The Financial Economics Certificate curriculum consists of four courses, as detailed below.

Students must take the Principles of Finance course first, during Fall Quarter. They may take subsequent courses in any order.

KELLG_FE 310-0: Principles of Finance
Instructor: Snehal Banerjee
This foundation course, taken by all students during Fall Quarter, provides an overview of financial principles. Students will learn about the impact of time and uncertainty on value; discounted cash flows; equity and debt valuation; the term structure of interest rates; portfolio theory; asset pricing; and efficient market theory.
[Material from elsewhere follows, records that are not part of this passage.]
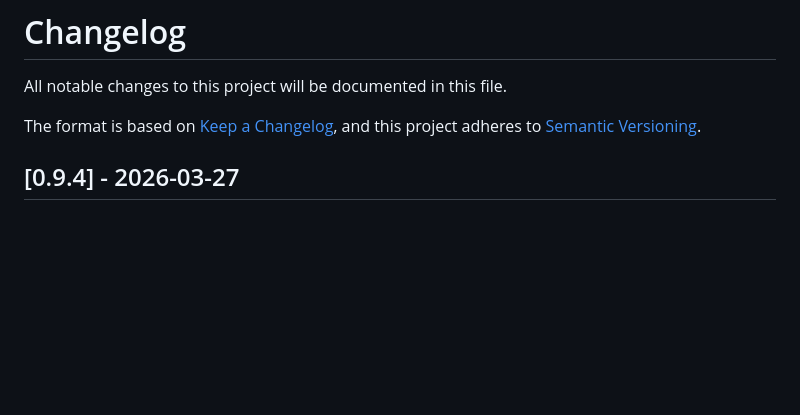
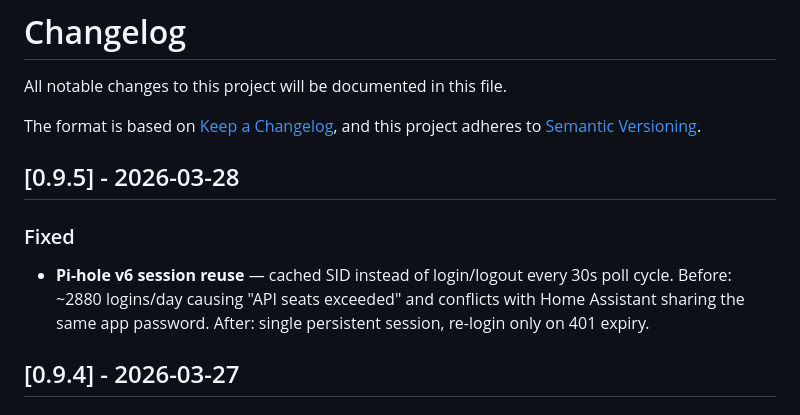
Before and after one commit to Liionboy/homedash, a Markdown page: CHANGELOG.md, the part around the change. Drawn GitHub-style; blank space fills up the shorter version.

Commit message:
docs: update CHANGELOG for v0.9.5

```diff
--- a/CHANGELOG.md
+++ b/CHANGELOG.md
@@ -4,6 +4,11 @@ All notable changes to this project will be documented in this file.
 
 The format is based on [Keep a Changelog](https://keepachangelog.com/en/1.1.0/),
 and this project adheres to [Semantic Versioning](https://semver.org/spec/v2.0.0.html).
+
+## [0.9.5] - 2026-03-28
+
+### Fixed
+- **Pi-hole v6 session reuse** — cached SID instead of login/logout every 30s poll cycle. Before: ~2880 logins/day causing "API seats exceeded" and conflicts with Home Assistant sharing the same app password. After: single persistent session, re-login only on 401 expiry.
 
 ## [0.9.4] - 2026-03-27
 
```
The course also explores firms’ financing decisions, including capital budgeting, capital structure and payout policy. (This course is also featured in the Managerial Analytics Certificate program.) Syllabus

KELLG_FE 312-0: Investments
Instructor: Dimitris Papanikolaou
This course covers key investment concepts from the perspective of a portfolio manager. Students will learn about passive and active investment strategies for large portfolios and, in particular, risk management issues. Other important topics — such as value at risk, the use of financial derivatives and performance evaluation — are introduced through several applications. Syllabus

KELLG_FE 314-0: Derivatives
Instructor: Viktor Todorov
This course focuses on the use and pricing of forwards, futures, swaps and options. Strategies for speculation and risk management, no-arbitrage pricing for forward contracts, the binomial and Black-Scholes option pricing models and applications of pricing models in other contexts are discussed in depth. Syllabus

KELLG_FE 316-0: Topics in Financial Economics: Fixed Income
Instructor: Kathleen Hagerty
Each year, this course changes topics to better reflect the current nature of the industry. This year, the advanced course is designed for students seeking a sophisticated understanding of fixed income valuation and hedging methods, and a basic familiarity with the major markets and instruments. Tools include duration, convexity, yield curve models and option pricing models, which are used to understand pricing and hedging of forwards, futures and swaps, asset-backed securities and other fixed income derivatives. This information is most useful for students planning a career in sales and trading, portfolio management, banking or financial consulting. The course also surveys some of the institutional features of these markets.

Related Courses
Interested students may consider taking these complementary courses at Northwestern University:
BUS INST 260-0: Accounting and Business Finance
ECON 311-0: Macroeconomics
ECON 349-0: Industrial Economics
ECON 380-1, 2: Introduction to Mathematical Economics
ECON 331-0: Economics of Risk and Uncertainty
Certificate Program for Undergraduates
Kellogg School of Management
555 Clark Street, Lower Level
Evanston, IL 60208-2800